PROBLEM DESCRIPTION:
Down to the final character, output the records below as they stand.

TASK INPUTS:
========================================
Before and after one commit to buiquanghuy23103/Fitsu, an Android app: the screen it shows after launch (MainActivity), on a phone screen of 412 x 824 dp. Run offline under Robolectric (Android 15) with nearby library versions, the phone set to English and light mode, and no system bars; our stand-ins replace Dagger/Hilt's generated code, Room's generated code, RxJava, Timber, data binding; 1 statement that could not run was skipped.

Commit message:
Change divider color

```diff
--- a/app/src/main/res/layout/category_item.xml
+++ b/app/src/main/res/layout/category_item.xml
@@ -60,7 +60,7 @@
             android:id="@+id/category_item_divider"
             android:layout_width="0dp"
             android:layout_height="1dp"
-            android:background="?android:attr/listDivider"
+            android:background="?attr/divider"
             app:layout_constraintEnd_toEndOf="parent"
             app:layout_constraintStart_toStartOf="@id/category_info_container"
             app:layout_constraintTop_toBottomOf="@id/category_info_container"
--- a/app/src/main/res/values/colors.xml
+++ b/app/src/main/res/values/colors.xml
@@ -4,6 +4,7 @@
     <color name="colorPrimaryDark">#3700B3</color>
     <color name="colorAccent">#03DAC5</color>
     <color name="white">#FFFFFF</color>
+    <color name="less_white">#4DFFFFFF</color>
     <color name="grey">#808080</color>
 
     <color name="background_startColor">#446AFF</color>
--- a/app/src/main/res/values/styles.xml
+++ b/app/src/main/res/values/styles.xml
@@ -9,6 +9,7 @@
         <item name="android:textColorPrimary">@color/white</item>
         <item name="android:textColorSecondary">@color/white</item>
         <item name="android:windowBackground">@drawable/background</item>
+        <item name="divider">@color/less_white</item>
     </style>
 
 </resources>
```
========================================
SOLUTION TO THE EXERCISE:
Before and after one commit to buiquanghuy23103/Fitsu, an Android app: the screen it shows after launch (MainActivity), on a phone screen of 412 x 824 dp. Run offline under Robolectric (Android 15) with nearby library versions, the phone set to English and light mode, and no system bars; our stand-ins replace Dagger/Hilt's generated code, Room's generated code, RxJava, Timber, data binding; 1 statement that could not run was skipped.

Commit message:
Change divider color

```diff
--- a/app/src/main/res/layout/category_item.xml
+++ b/app/src/main/res/layout/category_item.xml
@@ -60,7 +60,7 @@
             android:id="@+id/category_item_divider"
             android:layout_width="0dp"
             android:layout_height="1dp"
-            android:background="?android:attr/listDivider"
+            android:background="?attr/divider"
             app:layout_constraintEnd_toEndOf="parent"
             app:layout_constraintStart_toStartOf="@id/category_info_container"
             app:layout_constraintTop_toBottomOf="@id/category_info_container"
--- a/app/src/main/res/values/colors.xml
+++ b/app/src/main/res/values/colors.xml
@@ -4,6 +4,7 @@
     <color name="colorPrimaryDark">#3700B3</color>
     <color name="colorAccent">#03DAC5</color>
     <color name="white">#FFFFFF</color>
+    <color name="less_white">#4DFFFFFF</color>
     <color name="grey">#808080</color>
 
     <color name="background_startColor">#446AFF</color>
--- a/app/src/main/res/values/styles.xml
+++ b/app/src/main/res/values/styles.xml
@@ -9,6 +9,7 @@
         <item name="android:textColorPrimary">@color/white</item>
         <item name="android:textColorSecondary">@color/white</item>
         <item name="android:windowBackground">@drawable/background</item>
+        <item name="divider">@color/less_white</item>
     </style>
 
 </resources>
```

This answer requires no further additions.